#### DATA UNDER STUDY

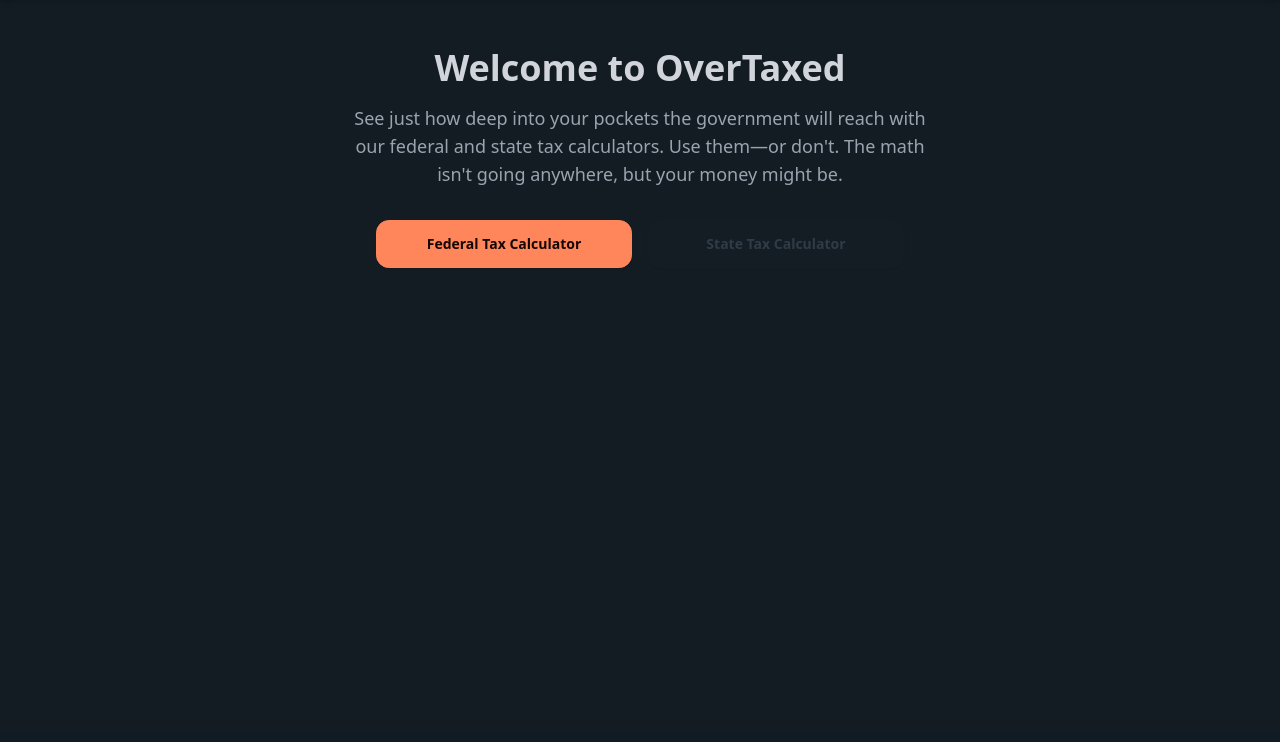
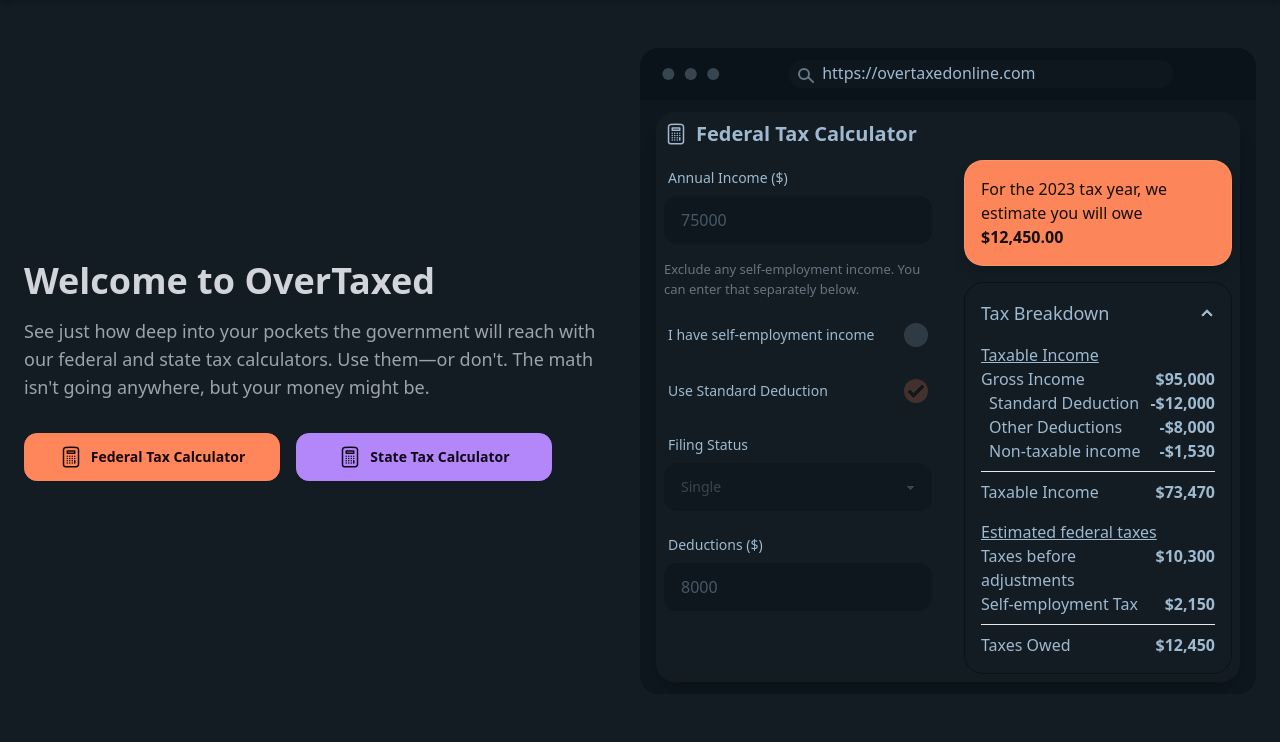
Before and after one commit to 0bscurity/overtaxed, a Django app: page / in a window 1280 px wide. Shown: the part 68-810 px from the top of the page. Before the commit the page ends 336 px from the top, so only its background shows below. Run offline with Django 5.2, Linux system fonts and the light colour scheme; style sheets or scripts are compiled from the project's sources.

Commit message:
Refactored homepage to be more responsive and added calculator mockup to homepage.

```diff
--- /dev/null
+++ b/src/templates/partials/federal-calc-mockup.html
@@ -0,0 +1,117 @@
+<div class="card bg-base-100 shadow-xl p-2 mx-2 mt-3 mb-3 w-full md:mx-4">
+  <div class="flex items-center mb-3">
+    <svg xmlns="http://www.w3.org/2000/svg" fill="none" viewBox="0 0 24 24" stroke-width="1.5" stroke="currentColor"
+         class="me-2 size-6">
+      <path stroke-linecap="round" stroke-linejoin="round"
+            d="M15.75 15.75V18m-7.5-6.75h.008v.008H8.25v-.008Zm0 2.25h.008v.008H8.25V13.5Zm0 2.25h.008v.008H8.25v-.008Zm0 2.25h.008v.008H8.25V18Zm2.498-6.75h.007v.008h-.007v-.008Zm0 2.25h.007v.008h-.007V13.5Zm0 2.25h.007v.008h-.007v-.008Zm0 2.25h.007v.008h-.007V18Zm2.504-6.75h.008v.008h-.008v-.008Zm0 2.25h.008v.008h-.008V13.5Zm0 2.25h.008v.008h-.008v-.008Zm0 2.25h.008v.008h-.008V18Zm2.498-6.75h.008v.008h-.008v-.008Zm0 2.25h.008v.008h-.008V13.5ZM8.25 6h7.5v2.25h-7.5V6ZM12 2.25c-1.892 0-3.758.11-5.593.322C5.307 2.7 4.5 3.65 4.5 4.757V19.5a2.25 2.25 0 0 0 2.25 2.25h10.5a2.25 2.25 0 0 0 2.25-2.25V4.757c0-1.108-.806-2.057-1.907-2.185A48.507 48.507 0 0 0 12 2.25Z"></path>
+    </svg>
+    <h2 class="text-xl font-bold">Federal Tax Calculator</h2>
+  </div>
+
+  <div class="flex flex-col lg:flex-row lg:space-x-8">
+    <div class="lg:w-1/2">
+      <form class="space-y-4">
+        <!-- Hardcoded Annual Income -->
+        <div class="form-control">
+          <label class="label">
+            <span class="label-text">Annual Income ($)</span>
+          </label>
+          <input
+              type="number"
+              class="input input-bordered w-full"
+              placeholder="Enter your income"
+              value="75000"
+              disabled>
+        </div>
+        <p class="text-gray-500" style="font-size: small">
+          Exclude any self-employment income. You can enter that separately below.
+        </p>
+
+        <!-- Hardcoded Self-employed Checkbox -->
+        <div class="form-control">
+          <label class="label cursor-pointer">
+            <span class="label-text">I have self-employment income</span>
+            <input
+                type="checkbox"
+                class="checkbox checkbox-primary"
+                disabled>
+          </label>
+        </div>
+
+        <!-- Hardcoded Standard Deduction Checkbox -->
+        <div class="form-control">
+          <label class="label cursor-pointer">
+            <span class="label-text">Use Standard Deduction</span>
+            <input
+                type="checkbox"
+                class="checkbox checkbox-primary"
+                checked
+                disabled>
+          </label>
+        </div>
+
+        <!-- Hardcoded Filing Status -->
+        <div class="form-control">
+          <label class="label">
+            <span class="label-text">Filing Status</span>
+          </label>
+          <select
+              class="select select-bordered w-full"
+              disabled>
+            <option value="single" selected>Single</option>
+            <option value="married">Married Filing Jointly</option>
+            <option value="head_of_household">Head of Household</option>
+          </select>
+        </div>
+
+        <!-- Hardcoded Deductions -->
+        <div class="form-control">
+          <label class="label">
+            <span class="label-text">Deductions ($)</span>
+          </label>
+          <input
+              type="number"
+              class="input input-bordered w-full"
+              placeholder="Enter deductions"
+              value="8000"
+              disabled>
+        </div>
+      </form>
+    </div>
+
+    <!-- Hardcoded Results Section -->
+    <div id="tax-result" class="lg:w-1/2 mt-4 lg:mt-0 rounded-lg">
+      <div class="alert alert-warning shadow-lg" style="background-color: #fd855a">
+        <span style="text-align: start !important;">
+          For the 2023 tax year, we estimate you will owe
+          <strong>
+            <span class="tax-amount">$12,450.00</span>
+          </strong>
+        </span>
+      </div>
+
+      <div class="collapse collapse-arrow border border-base-300 bg-base-100 rounded-box mt-4 collapse-open"
+           style="overflow: visible !important">
+        <input type="checkbox">
+        <div class="collapse-title text-lg font-medium">
+          Tax Breakdown
+        </div>
+        <div class="collapse-content">
+          <p style="text-decoration: underline; font-weight: 500">Taxable Income</p>
+          <p class="flex justify-between">Gross Income <strong>$95,000</strong></p>
+          <p class="ms-2 flex justify-between">Standard Deduction <strong>-$12,000</strong></p>
+          <p class="ms-2 flex justify-between">Other Deductions <strong>-$8,000</strong></p>
+          <p class="ms-2 flex justify-between">Non-taxable income <strong>-$1,530</strong></p>
+          <hr class="my-2">
+          <p class="flex justify-between mb-4">Taxable Income <strong>$73,470</strong></p>
+
+          <p style="text-decoration: underline; font-weight: 500">Estimated federal taxes</p>
+          <p class="flex justify-between">Taxes before adjustments <strong>$10,300</strong></p>
+          <p class="flex justify-between">Self-employment Tax <strong>$2,150</strong></p>
+          <hr class="my-2">
+          <p class="flex justify-between">Taxes Owed <strong>$12,450</strong></p>
+        </div>
+      </div>
+    </div>
+  </div>
+</div>
--- a/src/templates/partials/home.html
+++ b/src/templates/partials/home.html
@@ -3,23 +3,49 @@
 {% block content %}
 
   <div class="container mx-auto p-6">
-    <div class="text-center">
+    <!-- Flex container -->
+    <div class="flex flex-col xl:flex-row gap-8 xl:items-start">
+      <!-- Left Column: Main Content -->
+      <div class="flex-1 my-auto">
         <h1 class="text-4xl font-bold text-gray-300 mb-4">Welcome to OverTaxed</h1>
-      <p class="text-lg text-gray-400 mb-8 max-w-xl mx-auto">
-        See just how deep into your pockets the government will reach with our federal and state tax calculators. Use
+        <p class="text-lg text-gray-400 mb-8 max-w-xl">
+          See just how deep into your pockets the government will reach with our federal and state tax calculators.
+          Use
           them—or don't. The math isn't going anywhere, but your money might be.
         </p>
-    </div>
 
-    <div class="flex justify-center gap-4">
-      <a href="{% url 'federal_calculator' %}" class="btn btn-primary btn-wide">
+        <div class="flex flex-col sm:flex-row gap-3 lg:gap-4">
+          <a href="{% url 'federal_calculator' %}" class="btn btn-primary btn-wide mb-1 sm:mb-0">
+            <svg xmlns="http://www.w3.org/2000/svg" fill="none" viewBox="0 0 24 24" stroke-width="1.5"
+                 stroke="currentColor" class="size-6">
+              <path stroke-linecap="round" stroke-linejoin="round"
+                    d="M15.75 15.75V18m-7.5-6.75h.008v.008H8.25v-.008Zm0 2.25h.008v.008H8.25V13.5Zm0 2.25h.008v.008H8.25v-.008Zm0 2.25h.008v.008H8.25V18Zm2.498-6.75h.007v.008h-.007v-.008Zm0 2.25h.007v.008h-.007V13.5Zm0 2.25h.007v.008h-.007v-.008Zm0 2.25h.007v.008h-.007V18Zm2.504-6.75h.008v.008h-.008v-.008Zm0 2.25h.008v.008h-.008V13.5Zm0 2.25h.008v.008h-.008v-.008Zm0 2.25h.008v.008h-.008V18Zm2.498-6.75h.008v.008h-.008v-.008Zm0 2.25h.008v.008h-.008V13.5ZM8.25 6h7.5v2.25h-7.5V6ZM12 2.25c-1.892 0-3.758.11-5.593.322C5.307 2.7 4.5 3.65 4.5 4.757V19.5a2.25 2.25 0 0 0 2.25 2.25h10.5a2.25 2.25 0 0 0 2.25-2.25V4.757c0-1.108-.806-2.057-1.907-2.185A48.507 48.507 0 0 0 12 2.25Z"></path>
+            </svg>
             Federal Tax Calculator
           </a>
 
-      <div class="tooltip" data-tip="Coming soon!">
-        <a href="{% url 'state_calculator' %}" class="btn btn-secondary btn-wide btn-disabled">
+          <a href="{% url 'state_calculator' %}" class="btn btn-accent btn-wide">
+            <svg xmlns="http://www.w3.org/2000/svg" fill="none" viewBox="0 0 24 24" stroke-width="1.5"
+                 stroke="currentColor"
+                 class="size-6">
+              <path stroke-linecap="round" stroke-linejoin="round"
+                    d="M15.75 15.75V18m-7.5-6.75h.008v.008H8.25v-.008Zm0 2.25h.008v.008H8.25V13.5Zm0 2.25h.008v.008H8.25v-.008Zm0 2.25h.008v.008H8.25V18Zm2.498-6.75h.007v.008h-.007v-.008Zm0 2.25h.007v.008h-.007V13.5Zm0 2.25h.007v.008h-.007v-.008Zm0 2.25h.007v.008h-.007V18Zm2.504-6.75h.008v.008h-.008v-.008Zm0 2.25h.008v.008h-.008V13.5Zm0 2.25h.008v.008h-.008v-.008Zm0 2.25h.008v.008h-.008V18Zm2.498-6.75h.008v.008h-.008v-.008Zm0 2.25h.008v.008h-.008V13.5ZM8.25 6h7.5v2.25h-7.5V6ZM12 2.25c-1.892 0-3.758.11-5.593.322C5.307 2.7 4.5 3.65 4.5 4.757V19.5a2.25 2.25 0 0 0 2.25 2.25h10.5a2.25 2.25 0 0 0 2.25-2.25V4.757c0-1.108-.806-2.057-1.907-2.185A48.507 48.507 0 0 0 12 2.25Z"></path>
+            </svg>
             State Tax Calculator
           </a>
+        </div>
+      </div>
+
+      <!-- Right Column: Mockup Browser -->
+      <div class="xl:w-1/2 mt-12 xl:mt-0">
+        <div class="mockup-browser bg-base-300">
+          <div class="mockup-browser-toolbar">
+            <div class="input">https://overtaxedonline.com</div>
+          </div>
+          <div class="bg-base-200 flex justify-center">
+            {% include 'partials/federal-calc-mockup.html' %}
+          </div>
+        </div>
       </div>
     </div>
   </div>
--- a/src/templates/partials/nav.html
+++ b/src/templates/partials/nav.html
@@ -13,7 +13,7 @@
 </nav>
 
 <!-- Navbar for small devices -->
-<div class="navbar bg-base-100 md:hidden">
+<div class="navbar md:hidden bg-base-200">
   <div class="navbar-start">
     <div class="dropdown">
       <div tabindex="0" role="button" class="btn btn-ghost btn-circle">
@@ -32,14 +32,14 @@
       </div>
       <ul
           tabindex="0"
-          class="menu menu-sm dropdown-content bg-base-100 rounded-box z-[1] mt-3 w-52 p-2 shadow">
+          class="menu menu-sm dropdown-content bg-base-200 rounded-box z-[1] mt-3 w-52 p-2 shadow">
         <li><a href="/">Home</a></li>
         <li><a href="{% url 'federal_calculator' %}">Federal Tax Calculator</a></li>
         <li><a href="{% url 'state_calculator' %}">State Tax Calculator</a></li>
       </ul>
     </div>
   </div>
-  <div class="navbar-center">
+  <div class="navbar-end">
     <a class="btn btn-ghost text-xl">OverTaxed</a>
   </div>
 </div>
```
Also changed, not shown: src/templates/pages/federal/federal-calculator.html (+8 -1 lines). Lines whose indentation alone changed are shown as unchanged.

########

▶ [TASK BRIEF] When the records above are checked line by line, how many lines contain the word "underline"? Please give only that number.

▶ [RESPONSE] 2